Yesterday’s prompt spoke to me and the eloquence with which Amy writes was inspiring. She wrote:

There is a place between here and there, between mystery and science, between staying and leaving, between choice and becoming: a place where most of us do not want to stay very long. We want to name and explain everything. We want to understand, to know – so we can put things in their places.

And yet, sitting in this space of not yet, of “I don’t know,” can be the most powerful place of all. For it is here, having departed the familiar and not yet arrived at the ‘who knows where,’ that anything is possible.

Not knowing is something I’ve never been comfortable with. It’s the reason I went into the sciences where the security of a “right” answer gave me something to hang on to and I did so for dear life. As a child, my greatest rewards – praise, love and attention – came from “knowing.” Naturally, it took me almost forty years to get more comfortable in the grey areas of life. The one area I was still severely challenged in was the realm of relationships.

I’m a serial monogamist – my whole adult life I’ve been in and out of relationships, but have been in them more than out. I moved in with my boyfriend when I was 18. I’ve been in a committed relationship for 21 of the 25 years that followed. I was 32 the first time I lived on my own for any considerable amount of time. I’ve been so uncomfortable with those in-between times that they have typically been filled with anxiety, depression and serial obsessions with first one man and then the next and the next, until something sticks and I’m back in a long-term relationship.

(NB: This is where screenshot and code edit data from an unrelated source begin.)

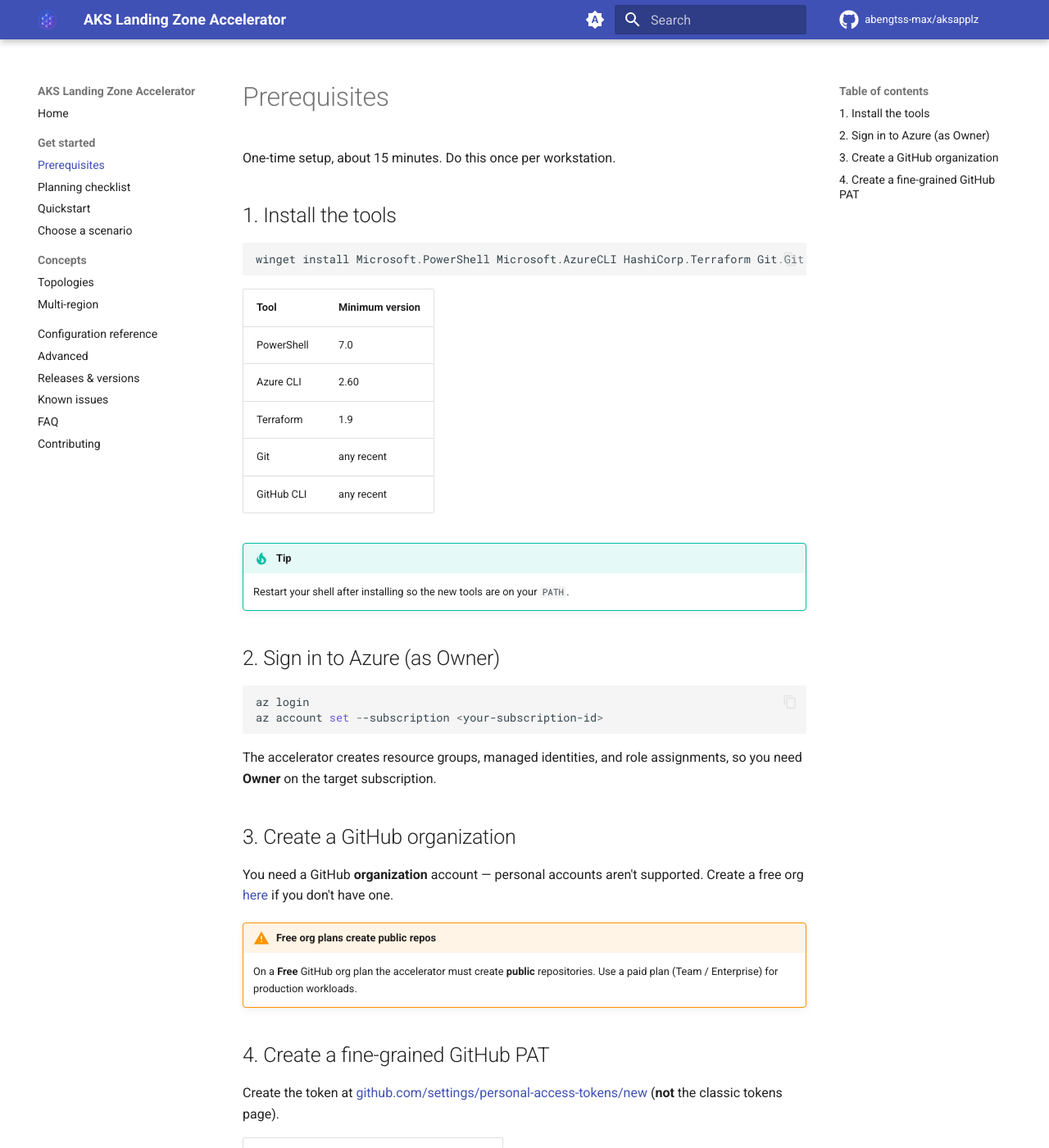
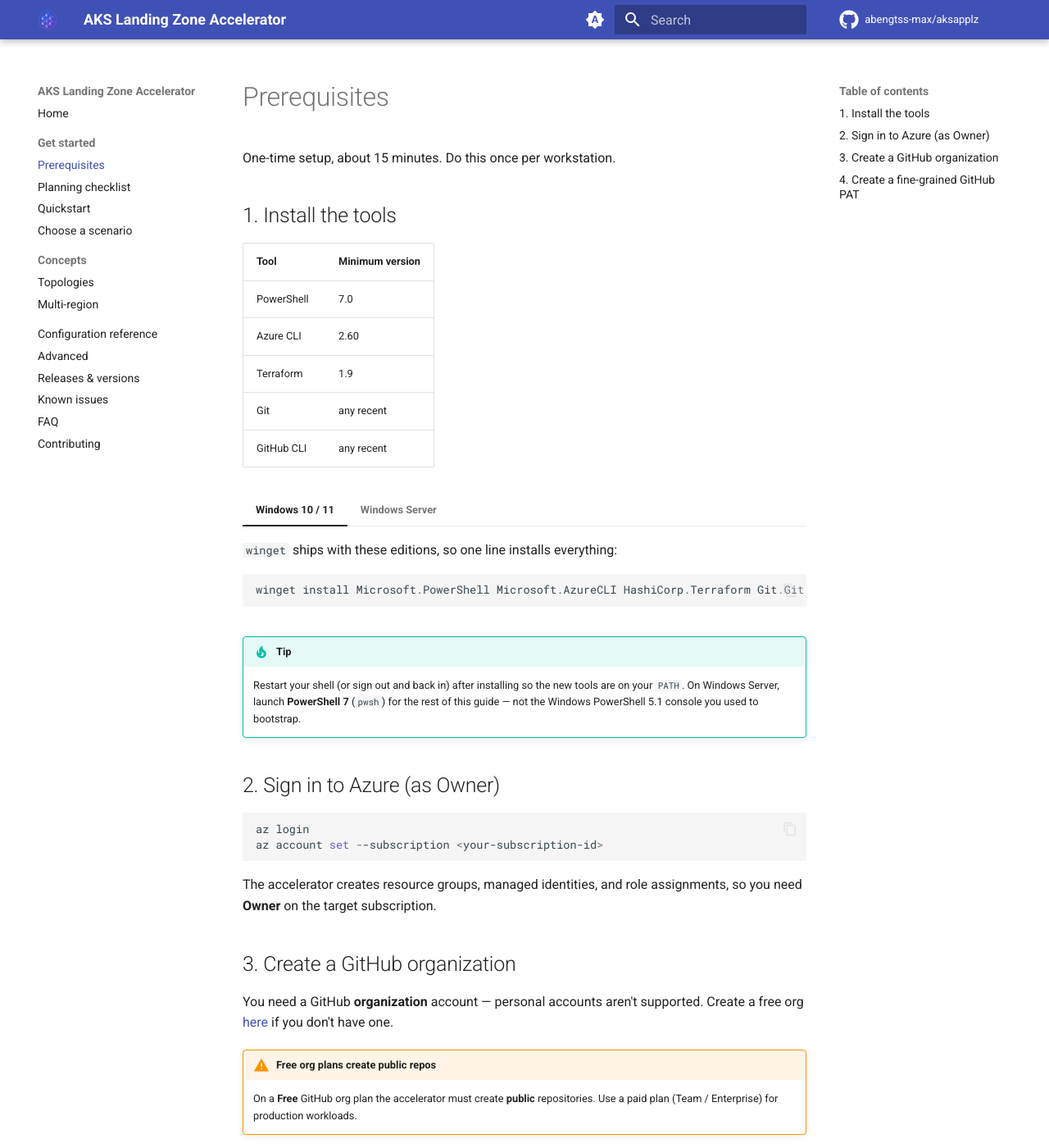
Before and after one commit to abengtss-max/aksapplz, an MkDocs documentation site: the page built from docs/get-started/prerequisites.md, in a window 1280 px wide and 1400 px high. Shown: the whole window at 82% size. Built offline with MkDocs 1.6.1 and Material for MkDocs 9.7.7, drawn with Linux system fonts in a browser that asks for light colours; comment, search, counter and statistics services are not loaded.

Commit message:
docs: add Windows Server install path for prerequisites (no winget)
Fresh Windows Server has no winget, so the one-line install fails with
''winget' is not recognized'. Split step 1 into content tabs: Windows 10/11
(winget) and Windows Server (Chocolatey bootstrap + direct-MSI fallback,
including a Terraform unzip-to-PATH step).

````diff
--- a/docs/get-started/prerequisites.md
+++ b/docs/get-started/prerequisites.md
@@ -3,10 +3,6 @@
 One-time setup, about 15 minutes. Do this once per workstation.
 
 ## 1. Install the tools
-
-```powershell
-winget install Microsoft.PowerShell Microsoft.AzureCLI HashiCorp.Terraform Git.Git GitHub.cli
-```
 
 | Tool | Minimum version |
 |---|---|
@@ -16,8 +12,57 @@
 | Git | any recent |
 | GitHub CLI | any recent |
 
+=== "Windows 10 / 11"
+
+    `winget` ships with these editions, so one line installs everything:
+
+    ```powershell
+    winget install Microsoft.PowerShell Microsoft.AzureCLI HashiCorp.Terraform Git.Git GitHub.cli
+    ```
+
+=== "Windows Server"
+
+    Windows Server **does not include `winget`** (you'll get
+    `'winget' is not recognized`). Run this Windows-PowerShell 5.1 bootstrap **as Administrator**
+    instead — it installs Chocolatey, then every tool through it:
+
+    ```powershell
+    Set-ExecutionPolicy Bypass -Scope Process -Force
+    [System.Net.ServicePointManager]::SecurityProtocol = 3072
+    Invoke-Expression ((New-Object System.Net.WebClient).DownloadString('https://community.chocolatey.org/install.ps1'))
+
+    choco install -y powershell-core azure-cli terraform git gh
+    ```
+
+    Prefer no third-party package manager? Install the official MSIs directly:
+
+    ```powershell
+    [System.Net.ServicePointManager]::SecurityProtocol = 3072
+    $tmp = "$env:TEMP\alz-tools"; New-Item -ItemType Directory -Force -Path $tmp | Out-Null
+    $downloads = @{
+      'PowerShell-7.msi' = 'https://github.com/PowerShell/PowerShell/releases/latest/download/PowerShell-7.4.6-win-x64.msi'
+      'AzureCLI.msi'     = 'https://aka.ms/installazurecliwindowsx64'
+      'Git.exe'          = 'https://github.com/git-for-windows/git/releases/download/v2.47.1.windows.1/Git-2.47.1-64-bit.exe'
+      'gh.msi'           = 'https://github.com/cli/cli/releases/download/v2.63.2/gh_2.63.2_windows_amd64.msi'
+    }
+    foreach ($name in $downloads.Keys) {
+      Invoke-WebRequest -Uri $downloads[$name] -OutFile "$tmp\$name"
+      Start-Process -Wait -FilePath "$tmp\$name" -ArgumentList '/quiet /norestart'
+    }
+    ```
+
+    Terraform has no installer — unzip the binary and add it to `PATH`:
+
+    ```powershell
+    Invoke-WebRequest 'https://releases.hashicorp.com/terraform/1.9.8/terraform_1.9.8_windows_amd64.zip' -OutFile "$tmp\terraform.zip"
+    Expand-Archive "$tmp\terraform.zip" -DestinationPath 'C:\terraform' -Force
+    [Environment]::SetEnvironmentVariable('Path', $env:Path + ';C:\terraform', 'Machine')
+    ```
+
 !!! tip
-    Restart your shell after installing so the new tools are on your `PATH`.
+    Restart your shell (or sign out and back in) after installing so the new tools are on your `PATH`.
+    On Windows Server, launch **PowerShell 7** (`pwsh`) for the rest of this guide — not the
+    Windows PowerShell 5.1 console you used to bootstrap.
 
 ## 2. Sign in to Azure (as Owner)
 
````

Not this time.

I find myself in that in between place now, the place Inyala Vanzant calls “the meantime,” that time between staying and leaving, between the choice I made and becoming whatever it is I will become. This time there is a difference though. I am still not completely comfortable here, but I notice I am more at ease than ever before. Anxiety is an occasional visitor rather than taking up residence in my soul. Andrea’s coaching has been invaluable in helping me find this place of acceptance and calm. When we started working together, I was already walking a path that hugged a jagged cliff-face overlooking a bottomless pit. She talked me off the cliff step by vertigo-inducing step, gently helping me figure out I was once again on the path to self-destructive relationship behavior, and then helped me figure out where to put my feet.

This is my chance to change the pattern of making choices that are not in my best interest and to stop hitting my head on the relationship brick wall. This time I am going to get quiet, turn inward and listen to my soul more. This time I’m going to take care of me more and worry about who “he” might be less. This time I’m not going to let myself fall head over heels in lust with someone I barely know. This time I think some “dating” and getting to know the person before I move in with him sounds like a good idea.

Perhaps more importantly, this time I’m not going to sweat the alone time. I’m going to use this time to work on me and my writing. When so many of my friends are juggling full-time jobs and kids, I am in the envious position of having only myself to worry about (six dogs and Felipe the caretaker hardly rate in comparison to 9-5 and a family).

Like Amy says, it is from this place that anything is possible. There is an energy in these in between times that is palpable – the potential energy of possibility, like a seed on the forest floor waiting for an opening in the canopy so it can to burst forth and grow. And so, I will be here waiting for the sunlight while I connect and create – me, myself, my soul.